Extracted data entries

----------

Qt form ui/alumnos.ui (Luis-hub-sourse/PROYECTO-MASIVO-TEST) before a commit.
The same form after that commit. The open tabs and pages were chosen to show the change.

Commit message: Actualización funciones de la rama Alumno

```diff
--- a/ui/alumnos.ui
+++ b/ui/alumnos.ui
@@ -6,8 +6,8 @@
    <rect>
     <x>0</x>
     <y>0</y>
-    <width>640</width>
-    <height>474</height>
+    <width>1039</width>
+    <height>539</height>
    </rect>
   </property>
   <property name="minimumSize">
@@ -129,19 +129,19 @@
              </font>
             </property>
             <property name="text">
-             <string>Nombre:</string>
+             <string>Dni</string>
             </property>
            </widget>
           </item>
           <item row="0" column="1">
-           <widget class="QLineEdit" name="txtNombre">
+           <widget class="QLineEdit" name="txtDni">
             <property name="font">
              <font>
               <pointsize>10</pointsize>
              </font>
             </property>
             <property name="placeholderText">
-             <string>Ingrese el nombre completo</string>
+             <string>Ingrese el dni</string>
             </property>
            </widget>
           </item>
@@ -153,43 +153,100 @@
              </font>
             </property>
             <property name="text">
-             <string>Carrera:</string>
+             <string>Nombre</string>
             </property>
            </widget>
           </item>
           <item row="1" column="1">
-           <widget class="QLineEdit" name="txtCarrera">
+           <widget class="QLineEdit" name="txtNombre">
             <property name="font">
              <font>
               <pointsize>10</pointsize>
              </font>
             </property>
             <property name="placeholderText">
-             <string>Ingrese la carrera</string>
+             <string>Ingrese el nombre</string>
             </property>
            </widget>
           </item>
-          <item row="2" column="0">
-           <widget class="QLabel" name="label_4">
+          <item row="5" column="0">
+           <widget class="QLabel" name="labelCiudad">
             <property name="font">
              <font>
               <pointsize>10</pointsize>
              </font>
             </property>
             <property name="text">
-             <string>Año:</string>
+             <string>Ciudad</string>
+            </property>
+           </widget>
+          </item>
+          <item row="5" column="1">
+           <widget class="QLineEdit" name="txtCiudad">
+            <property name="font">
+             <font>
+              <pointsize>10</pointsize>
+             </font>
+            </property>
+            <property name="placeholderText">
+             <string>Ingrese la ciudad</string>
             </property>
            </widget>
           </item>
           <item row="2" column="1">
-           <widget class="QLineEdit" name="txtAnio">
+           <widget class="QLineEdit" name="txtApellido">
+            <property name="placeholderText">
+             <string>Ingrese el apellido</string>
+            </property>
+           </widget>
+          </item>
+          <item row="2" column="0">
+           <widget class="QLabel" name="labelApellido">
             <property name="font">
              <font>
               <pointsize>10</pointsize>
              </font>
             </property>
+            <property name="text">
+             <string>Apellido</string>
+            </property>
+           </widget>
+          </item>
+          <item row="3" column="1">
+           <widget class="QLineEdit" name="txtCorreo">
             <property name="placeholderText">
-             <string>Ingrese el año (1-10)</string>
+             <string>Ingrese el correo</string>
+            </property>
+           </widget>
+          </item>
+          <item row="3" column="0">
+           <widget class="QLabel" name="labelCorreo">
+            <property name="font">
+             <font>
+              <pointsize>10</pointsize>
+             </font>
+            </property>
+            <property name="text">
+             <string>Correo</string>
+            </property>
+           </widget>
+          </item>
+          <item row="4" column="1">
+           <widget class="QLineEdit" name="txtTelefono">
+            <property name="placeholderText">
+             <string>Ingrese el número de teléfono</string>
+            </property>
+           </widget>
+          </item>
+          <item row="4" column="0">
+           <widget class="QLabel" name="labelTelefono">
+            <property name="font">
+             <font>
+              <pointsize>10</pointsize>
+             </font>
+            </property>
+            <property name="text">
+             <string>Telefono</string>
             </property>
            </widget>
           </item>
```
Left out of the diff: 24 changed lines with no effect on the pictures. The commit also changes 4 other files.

----------

_Exercise details_
Go line by line through the records above and copy each one containing "QLabel".

_Solved exercise_
-           <widget class="QLabel" name="label_4">
+           <widget class="QLabel" name="labelCiudad">
+           <widget class="QLabel" name="labelApellido">
+           <widget class="QLabel" name="labelCorreo">
+           <widget class="QLabel" name="labelTelefono">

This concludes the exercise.